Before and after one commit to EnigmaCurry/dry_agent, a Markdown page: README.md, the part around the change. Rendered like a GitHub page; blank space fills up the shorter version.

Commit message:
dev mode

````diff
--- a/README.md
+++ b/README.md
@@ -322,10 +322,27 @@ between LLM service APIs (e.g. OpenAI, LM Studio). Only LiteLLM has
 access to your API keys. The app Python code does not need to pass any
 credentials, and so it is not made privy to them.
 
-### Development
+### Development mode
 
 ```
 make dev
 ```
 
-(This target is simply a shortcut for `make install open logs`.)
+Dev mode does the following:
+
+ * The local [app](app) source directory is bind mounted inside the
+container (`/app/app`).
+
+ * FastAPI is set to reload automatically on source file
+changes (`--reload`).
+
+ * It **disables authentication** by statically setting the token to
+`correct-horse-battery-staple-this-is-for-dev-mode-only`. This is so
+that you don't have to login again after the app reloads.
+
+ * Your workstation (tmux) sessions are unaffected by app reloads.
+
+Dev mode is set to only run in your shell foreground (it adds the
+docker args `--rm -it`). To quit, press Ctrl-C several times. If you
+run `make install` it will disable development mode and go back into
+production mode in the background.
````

.....

EXERCISE AIM »
Word-for-word copies of all the records are required.

RESULT FOR THIS EXERCISE »
Before and after one commit to EnigmaCurry/dry_agent, a Markdown page: README.md, the part around the change. Rendered like a GitHub page; blank space fills up the shorter version.

Commit message:
dev mode

````diff
--- a/README.md
+++ b/README.md
@@ -322,10 +322,27 @@ between LLM service APIs (e.g. OpenAI, LM Studio). Only LiteLLM has
 access to your API keys. The app Python code does not need to pass any
 credentials, and so it is not made privy to them.
 
-### Development
+### Development mode
 
 ```
 make dev
 ```
 
-(This target is simply a shortcut for `make install open logs`.)
+Dev mode does the following:
+
+ * The local [app](app) source directory is bind mounted inside the
+container (`/app/app`).
+
+ * FastAPI is set to reload automatically on source file
+changes (`--reload`).
+
+ * It **disables authentication** by statically setting the token to
+`correct-horse-battery-staple-this-is-for-dev-mode-only`. This is so
+that you don't have to login again after the app reloads.
+
+ * Your workstation (tmux) sessions are unaffected by app reloads.
+
+Dev mode is set to only run in your shell foreground (it adds the
+docker args `--rm -it`). To quit, press Ctrl-C several times. If you
+run `make install` it will disable development mode and go back into
+production mode in the background.
````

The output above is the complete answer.